There are plenty of reasons you might want a job for which you’re overqualified. Maybe you’re trying to break into a new industry, and you’re willing to take a step back. Or perhaps you tried being the boss, and decided that you have more to offer as an individual contributor.
You might need something a little more low-key while you develop a business idea or deal with some demanding aspects of your personal life. Or, maybe you just need to get out of your current position – your boss is a nightmare, or your company is having financial trouble, or you just can’t stand the thought of going into work on Monday morning. And sometimes, you just need a job – any job.
Regardless of why you’ve decided to throw your hat in the ring for the role, you should go into the job interview process prepared. When you’re overqualified, it’s not a matter of whether the hiring manager will bring it up, but when. Here’s how to manage it:

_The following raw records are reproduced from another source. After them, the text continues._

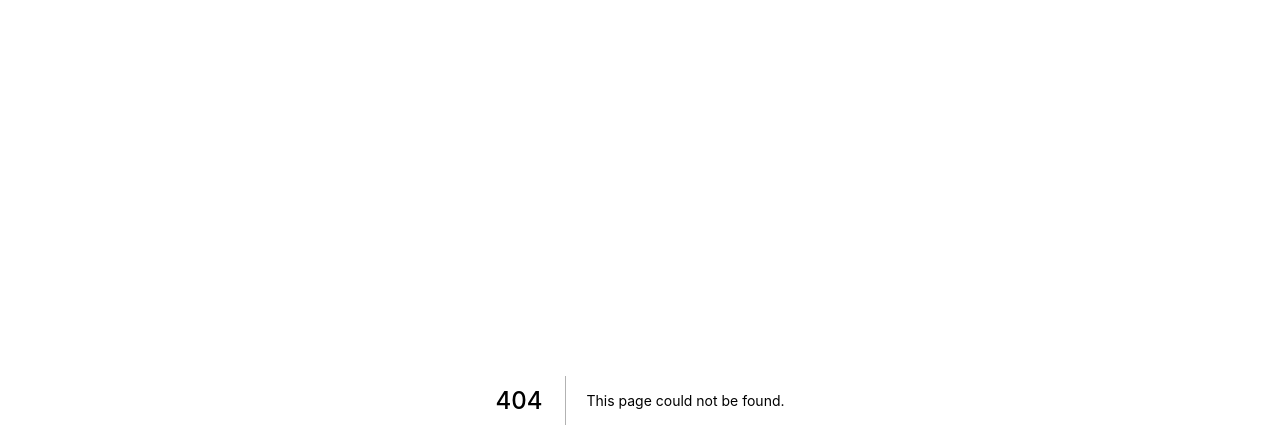
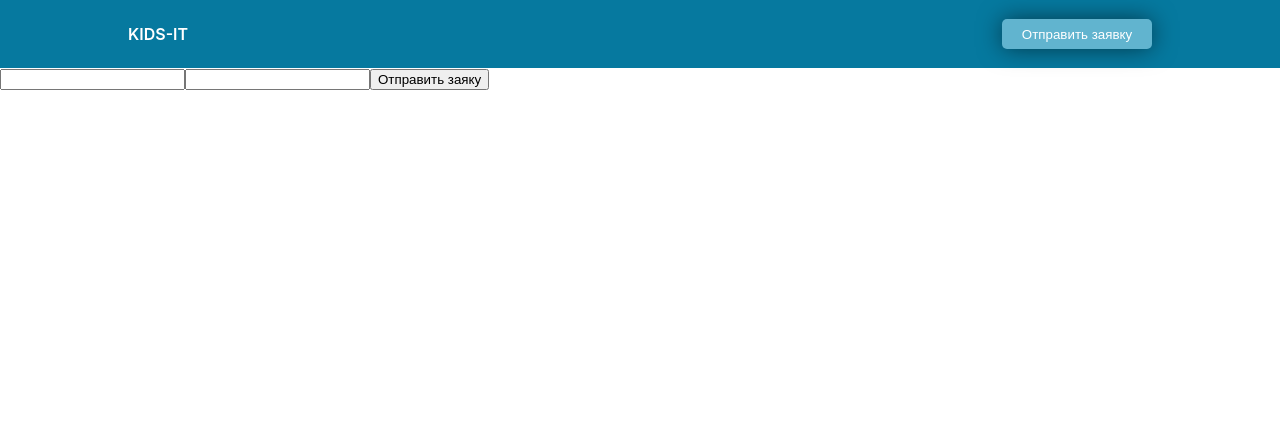
Before and after one commit to valkovfs/front, a Next.js app: page /request in a window 1280 px wide. Before the commit this address had no page. Shown: the top 448 px of the page. Built offline with nearby package versions, Linux system fonts and the light colour scheme.

Commit message:
add header

```diff
--- /dev/null
+++ b/components/header/Header.js
@@ -0,0 +1,11 @@
+
+
+export default function Header(func) {
+
+    return (
+            <header className="header">
+                <a href="/"><div className="header_logo">KIDS-IT</div></a>
+                <button func={func} className="header_button">Отправить заявку</button>
+            </header>
+    )
+}
--- a/package.json
+++ b/package.json
@@ -8,7 +8,8 @@
     "start": "next start"
   },
   "dependencies": {
-    "next": "10.0.3",
+    "axios": "^0.21.0",
+    "next": "^10.0.3",
     "react": "17.0.1",
     "react-dom": "17.0.1"
   }
--- /dev/null
+++ b/pages/request.js
@@ -0,0 +1,33 @@
+import {useState,useEffect} from 'react'
+import Head from 'next/head'
+import Header from "../components/header/Header";
+import styles from '../styles/Home.module.css'
+import axios from 'axios'
+
+export default function Home() {
+    const [name, setName] = useState('');
+    const [mobileNumber, setMobileNumber] = useState('')
+
+    const postRequest = () => {
+        axios.post('http://localhost:5000/api/requests', {
+            "name": name,
+            "number": mobileNumber,
+            "status": 1,
+            "createdOn": new Date()
+        })
+    }
+
+    return (
+        <div>
+            <Head>
+                <title>Kids-it - Программирование для детей</title>
+                <meta name="viewport" content="initial-scale=1.0, width=device-width" />
+            </Head>
+            <Header />
+            <input type="text" value={name} onChange={(e) => setName(e.target.value)}/>
+            <input type="text" value={mobileNumber} onChange={(e) => setMobileNumber(e.target.value)}/>
+            <button onClick={postRequest}> Отправить заяку</button>
+
+        </div>
+    )
+}
--- a/styles/globals.css
+++ b/styles/globals.css
@@ -3,7 +3,7 @@ body {
   padding: 0;
   margin: 0;
   font-family: -apple-system, BlinkMacSystemFont, Segoe UI, Roboto, Oxygen,
-    Ubuntu, Cantarell, Fira Sans, Droid Sans, Helvetica Neue, sans-serif;
+    Ubuntu, Cantarell, Fira Sans, Droid Sans, Helvetica Neue, Girloy, sans-serif;
 }
 
 a {
@@ -14,3 +14,38 @@ a {
 * {
   box-sizing: border-box;
 }
+
+.header {
+  display: flex;
+  padding:  1.5% 10% 1.5% 10%;
+  justify-content: space-between;
+  background-color: #06799F;
+  align-items: center;
+}
+
+.header_logo{
+  font-weight: 600;
+  color: #FFF;
+}
+
+.header_button {
+  transition: 0.5s;
+  background-color: #61B4CF;
+  border: none;
+  color: #FFF;
+  border-radius: 5px;
+  width: 150px;
+  height: 30px;
+  -webkit-box-shadow: 0px 0px 25px -1px rgba(0,0,0,0.57);
+  box-shadow: 0px 0px 25px -1px rgba(0,0,0,0.57);
+}
+
+.header_button:hover {
+  transition: 0.5s;
+  background-color: #00AF64;
+  border: none;
+  color: #FFF;
+  border-radius: 5px;
+  width: 150px;
+  height: 30px;
+}
```
Also changed, not shown: pages/index.js (+10 -57 lines), 1 other file (tests, documents, lock files or other folders).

Trim your resume.
It can feel a little demoralizing to have to de-emphasize your work experience, but if you’re trying to get your foot in the door, and you suspect that you’ll be considered overqualified for the role, your first step will be to make sure your resume doesn’t make you look like you should be your prospective boss’s boss.
To do this, you’ll want to get rid of anything that signifies age, including graduation years, and cut back on any roles that aren’t directly related to the position for which you’re applying. Then consider paring back your experience even further, until it’s closer to the number of years specified. (In other words, if you have 10 years of experience, and they’re looking for someone with two to three, you might get rid of jobs farther back than five years ago, or any gigs that use outdated technology and/or have job titles that are aging like milk.)
Remember that your resume is a highlight reel of your experience, not your autobiography. It’s not dishonest to emphasize the jobs and skills that are most relevant to the position. You might also consider choosing instead of previous job titles.
Applying online? Don’t forget resume keywords.
Most jobs these days come through networking, but it’s still worth it to apply online, if you find a role that really speaks to you. To make it through the and get to a real, live person in Human Resources, you’ll have to know how to use resume keywords, however.
Start by looking at the job listing and isolating the words that the employer uses to describe the job; make sure your resume includes them. Then look for the words they’ve left out by comparing the listing against similar listings in your field, and incorporate those keywords as well.
Use your network.
Depending on whom you ask, 60% to 85% of jobs are filled through networking, which only makes sense: If you’re a hiring manager, which candidate would you prefer – the one who applied blind, or the one endorsed by a connection at the company?
Employers love to interview candidates who come through employee recommendations, because they know that employees risk their reputations every time they vouch for someone. If you can find someone at the organization to vouch for you, you’ll stand a better chance of overcoming any objections that might arise because of your experience, whether the issue is too much experience or too little.
Prepare your story.
Why do you want this job? If the answer is, “Because I need to pay the electric bill,” that’s perfectly valid – but not the one you want to trot out during the interview process.
If you can demonstrate that you understand the company and its mission, and connect that to your own career goals, you’ll be able to persuade the hiring manager that you’re passionate about joining the organization — that this isn’t just a fallback option or temporary whim for you.
Don’t hide your light.
There’s a difference between trimming your unrelated experience and trying to seem less savvy than you are. Don’t make the mistake of in the interview process.
Remember that employers want to hire workers who are dedicated, savvy, and excited about the work. Your goal is to show that you connect with the role and the company, not to pass yourself off as someone who has less to offer.